Zero Assoluto enlisted the services of fellow Roman and burgeoning songwriter/producer/guitarist Enrico Sognato. Their next four singles, “Magari meno,” “Tu come stai,” “Mezz’ora,” and “Minimalismi,” would find their way onto their debut album “Scendi” (2004). The recording was released on the Universo independent record company and surprisingly achieved gold status. The more commercial pop-oriented songs also received favorable critical reviews, allowed them to make more frequent television appearances and earned them increased exposure outside the area of the Italian capital. Zero Assoluto submitted their next single “Semplicemente” to the 2005 Sanremo Music Festival selection committee but it was not selected for entry into the competition. Undaunted, they released it, instead, as their next single and the results were astonishing as it achieved double platinum sales proving the “experts” wrong. It shot up to number two on the charts and remained there for 30 weeks. Vindicated, the group would strategically release a series of platinum hit singles including “Svegliarsi la mattina” (2006) which was entered into the 2006 Sanremo Music Festival and reached the finals finishing second in the Gruppi (Group) category. “Sei parte di me” (2006) was presented at the 2006 Festivalbar Music Competition and earned the prestigious “Premio di Rivelazione dell'Anno” (Revelation of the Year Award). “Appena prima di partire” (2007) was selected for inclusion at the 2007 Sanremo Music Festival and finished in ninth place among the 20 participants in the “Big” category. “Meglio cosi” (2007) was once again accepted for the 2007 Festivalbar Music Competition. These songs would make their way onto their second album “Appena prima di partire” (2007). The album attained platinum status and yielded yet two more hit singles, “Quello che mi davi tu” and “Seduto qua.”
Later that year, they set out on an extended tour throughout the entire Italian peninsula in support of their breakout recording. They were in high demand for television appearances upon their return from the road.
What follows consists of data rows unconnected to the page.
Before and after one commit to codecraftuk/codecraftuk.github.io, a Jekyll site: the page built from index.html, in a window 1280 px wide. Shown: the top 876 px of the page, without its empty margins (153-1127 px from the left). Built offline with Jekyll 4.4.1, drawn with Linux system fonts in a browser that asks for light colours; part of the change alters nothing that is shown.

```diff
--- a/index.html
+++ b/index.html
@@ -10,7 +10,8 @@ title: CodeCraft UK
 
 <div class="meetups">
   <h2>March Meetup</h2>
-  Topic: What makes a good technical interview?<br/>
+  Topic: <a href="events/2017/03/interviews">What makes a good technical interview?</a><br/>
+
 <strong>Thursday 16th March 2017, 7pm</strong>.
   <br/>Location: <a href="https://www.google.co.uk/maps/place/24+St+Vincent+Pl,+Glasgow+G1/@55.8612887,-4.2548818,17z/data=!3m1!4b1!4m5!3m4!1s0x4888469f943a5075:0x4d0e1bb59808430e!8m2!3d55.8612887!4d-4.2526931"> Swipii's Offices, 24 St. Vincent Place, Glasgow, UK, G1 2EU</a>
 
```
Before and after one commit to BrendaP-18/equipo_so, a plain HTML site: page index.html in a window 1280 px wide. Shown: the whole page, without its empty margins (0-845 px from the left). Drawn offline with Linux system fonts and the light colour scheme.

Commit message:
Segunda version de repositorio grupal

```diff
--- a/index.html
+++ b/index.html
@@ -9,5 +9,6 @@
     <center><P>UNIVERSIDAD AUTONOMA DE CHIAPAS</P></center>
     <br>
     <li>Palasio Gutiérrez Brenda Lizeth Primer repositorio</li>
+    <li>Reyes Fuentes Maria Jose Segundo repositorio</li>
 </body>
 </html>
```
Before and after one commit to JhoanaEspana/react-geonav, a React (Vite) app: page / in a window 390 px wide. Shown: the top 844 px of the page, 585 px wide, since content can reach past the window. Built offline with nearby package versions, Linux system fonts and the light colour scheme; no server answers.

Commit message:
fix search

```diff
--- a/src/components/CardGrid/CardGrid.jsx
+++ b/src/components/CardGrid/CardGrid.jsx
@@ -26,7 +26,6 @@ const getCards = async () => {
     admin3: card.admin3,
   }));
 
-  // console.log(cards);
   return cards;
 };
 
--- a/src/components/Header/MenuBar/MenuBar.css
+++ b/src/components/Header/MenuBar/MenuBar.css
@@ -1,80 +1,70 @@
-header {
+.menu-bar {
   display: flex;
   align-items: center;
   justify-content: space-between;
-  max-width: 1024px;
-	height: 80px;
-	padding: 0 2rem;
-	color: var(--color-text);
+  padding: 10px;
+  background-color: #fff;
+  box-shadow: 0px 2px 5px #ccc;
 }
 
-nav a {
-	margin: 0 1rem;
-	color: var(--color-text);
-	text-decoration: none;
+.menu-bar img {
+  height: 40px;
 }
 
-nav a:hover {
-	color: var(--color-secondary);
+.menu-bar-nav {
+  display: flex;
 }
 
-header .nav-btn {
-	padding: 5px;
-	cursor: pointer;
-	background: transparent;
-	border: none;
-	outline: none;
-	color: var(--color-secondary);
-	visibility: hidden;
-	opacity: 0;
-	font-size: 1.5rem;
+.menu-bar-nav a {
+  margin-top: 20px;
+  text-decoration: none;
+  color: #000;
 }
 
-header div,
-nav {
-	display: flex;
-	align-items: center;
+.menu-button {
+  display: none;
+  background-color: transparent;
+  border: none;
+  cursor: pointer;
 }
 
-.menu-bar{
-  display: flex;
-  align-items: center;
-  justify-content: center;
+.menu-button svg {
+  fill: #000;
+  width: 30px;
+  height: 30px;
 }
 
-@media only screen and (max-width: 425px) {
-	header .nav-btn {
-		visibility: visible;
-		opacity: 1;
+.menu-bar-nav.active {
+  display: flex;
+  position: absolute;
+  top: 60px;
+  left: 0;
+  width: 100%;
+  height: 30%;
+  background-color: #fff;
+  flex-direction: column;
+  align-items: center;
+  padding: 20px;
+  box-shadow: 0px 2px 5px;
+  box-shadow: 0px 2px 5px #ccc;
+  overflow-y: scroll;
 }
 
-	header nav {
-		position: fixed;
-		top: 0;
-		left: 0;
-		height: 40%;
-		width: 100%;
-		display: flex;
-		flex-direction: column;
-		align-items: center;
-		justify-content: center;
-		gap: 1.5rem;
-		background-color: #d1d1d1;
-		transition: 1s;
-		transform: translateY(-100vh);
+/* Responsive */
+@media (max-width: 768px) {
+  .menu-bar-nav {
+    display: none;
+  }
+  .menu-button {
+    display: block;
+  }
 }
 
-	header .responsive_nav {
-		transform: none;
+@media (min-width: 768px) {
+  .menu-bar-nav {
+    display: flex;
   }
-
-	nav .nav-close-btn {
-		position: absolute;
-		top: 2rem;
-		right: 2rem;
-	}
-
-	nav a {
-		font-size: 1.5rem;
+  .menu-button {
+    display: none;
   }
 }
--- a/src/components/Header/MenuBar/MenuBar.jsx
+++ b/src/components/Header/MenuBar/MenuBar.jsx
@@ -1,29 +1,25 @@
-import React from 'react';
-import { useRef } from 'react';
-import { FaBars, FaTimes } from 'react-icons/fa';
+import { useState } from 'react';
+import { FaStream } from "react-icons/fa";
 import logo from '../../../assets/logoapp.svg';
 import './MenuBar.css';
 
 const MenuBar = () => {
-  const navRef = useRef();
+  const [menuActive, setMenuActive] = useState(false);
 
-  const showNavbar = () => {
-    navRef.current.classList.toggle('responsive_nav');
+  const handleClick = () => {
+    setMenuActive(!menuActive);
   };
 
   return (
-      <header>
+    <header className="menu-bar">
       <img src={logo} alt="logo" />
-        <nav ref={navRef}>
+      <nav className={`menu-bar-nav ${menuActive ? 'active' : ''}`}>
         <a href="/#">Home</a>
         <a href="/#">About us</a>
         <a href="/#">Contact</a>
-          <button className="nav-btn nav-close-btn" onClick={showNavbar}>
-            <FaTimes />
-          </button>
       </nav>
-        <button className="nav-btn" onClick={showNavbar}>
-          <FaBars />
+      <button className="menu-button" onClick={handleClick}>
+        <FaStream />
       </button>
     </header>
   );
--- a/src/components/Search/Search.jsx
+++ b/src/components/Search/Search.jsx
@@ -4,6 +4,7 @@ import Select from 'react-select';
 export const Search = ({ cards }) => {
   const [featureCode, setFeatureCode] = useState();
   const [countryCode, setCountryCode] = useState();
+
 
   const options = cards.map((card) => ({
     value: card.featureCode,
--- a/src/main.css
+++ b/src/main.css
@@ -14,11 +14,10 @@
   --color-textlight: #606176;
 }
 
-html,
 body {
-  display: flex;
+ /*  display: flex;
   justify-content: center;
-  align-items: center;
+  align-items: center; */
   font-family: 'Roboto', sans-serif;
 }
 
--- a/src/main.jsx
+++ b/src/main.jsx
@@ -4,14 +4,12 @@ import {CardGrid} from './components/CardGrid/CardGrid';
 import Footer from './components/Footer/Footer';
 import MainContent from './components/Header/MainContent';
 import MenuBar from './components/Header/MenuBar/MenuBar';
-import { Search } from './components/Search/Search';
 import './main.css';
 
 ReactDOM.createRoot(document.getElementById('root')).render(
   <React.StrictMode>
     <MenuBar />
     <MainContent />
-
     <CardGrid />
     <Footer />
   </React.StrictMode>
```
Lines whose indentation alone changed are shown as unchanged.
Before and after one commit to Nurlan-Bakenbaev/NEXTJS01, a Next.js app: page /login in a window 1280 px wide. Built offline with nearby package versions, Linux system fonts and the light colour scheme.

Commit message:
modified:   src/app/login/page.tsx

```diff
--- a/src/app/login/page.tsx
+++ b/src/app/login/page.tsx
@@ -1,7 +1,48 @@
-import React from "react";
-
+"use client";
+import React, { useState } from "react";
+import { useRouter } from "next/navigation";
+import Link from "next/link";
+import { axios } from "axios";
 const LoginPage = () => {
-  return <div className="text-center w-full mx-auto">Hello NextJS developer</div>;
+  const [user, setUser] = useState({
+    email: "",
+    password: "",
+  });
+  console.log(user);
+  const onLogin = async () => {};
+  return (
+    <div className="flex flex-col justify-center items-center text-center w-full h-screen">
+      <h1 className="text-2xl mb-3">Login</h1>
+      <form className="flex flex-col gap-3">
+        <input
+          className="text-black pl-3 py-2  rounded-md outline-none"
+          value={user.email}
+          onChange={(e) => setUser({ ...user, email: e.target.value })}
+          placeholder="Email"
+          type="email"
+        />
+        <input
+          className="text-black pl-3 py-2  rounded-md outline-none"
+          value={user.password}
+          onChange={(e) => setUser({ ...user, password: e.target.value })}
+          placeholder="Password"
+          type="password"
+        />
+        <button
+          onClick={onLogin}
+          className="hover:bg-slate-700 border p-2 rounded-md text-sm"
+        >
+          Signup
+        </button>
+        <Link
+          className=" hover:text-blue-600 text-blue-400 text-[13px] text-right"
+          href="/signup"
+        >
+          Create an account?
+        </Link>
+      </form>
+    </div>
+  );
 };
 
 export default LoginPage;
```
In the spring of 2009, Zero Assoluto published the autobiographical, diary-documentary “Sotto una pioggia di parole – Appunti disordinati di un disco” which followed the exploits of the group over the period of their young professional careers.
Shortly thereafter, after signing on with the Milan-based RTI Music label, they released their third album “Sotto una pioggia di parole” (2009). The recording achieved gold status and yielded three hit singles “Per dimenticare,” “Grazie” and “Cos’é normale;” the last of which featured the musical talents of Tiromancino. Zero Assoluto concluded a very prosperous year with a sold out “Capodanno” (New Year’s) concert in Rome, alongside the legendary Antonello Venditti. Seeking new challenges, they scored the soundtrack of Federico Moccia’s romantic comedy “Scusa ma ti voglio sposare” (2010).
Zero Assoluto returned to the studio and released their fourth album “Perdemi” (2011) on their new label, EMI, and returned to their earlier pop-rap music approach. The recording yielded three popular singles, “Questa estate strana,” “Se vuoi uccidimi” and “Perdemi.” They embarked on a summer tour in support of the release.
Afterwards, taking a brief pause from touring and recording, Zero Assoluto would not return to the studio for nearly three years when they released their fifth album “Alle fine del giorno” (2014). The recording continued their commitment to the less commercial pop-rap music genre. Three successful singles would be released over the course of the next 11 months. “All’improviso,” “Adesso basta” and “Un’altra notte se ne va,” all of which were well received by the public and critics alike.
The group’s most recent release “Di me e di te” (2016) contained the title track which was entered into the 2016 Sanremo Music Festival. The song failed to reach the finals but would be the first of four successful singles that would be released over the course of the year.
For more information you can visit their webpage at www. zeroassoluto.net.
Photo courtesy of www.zeroassoluto.net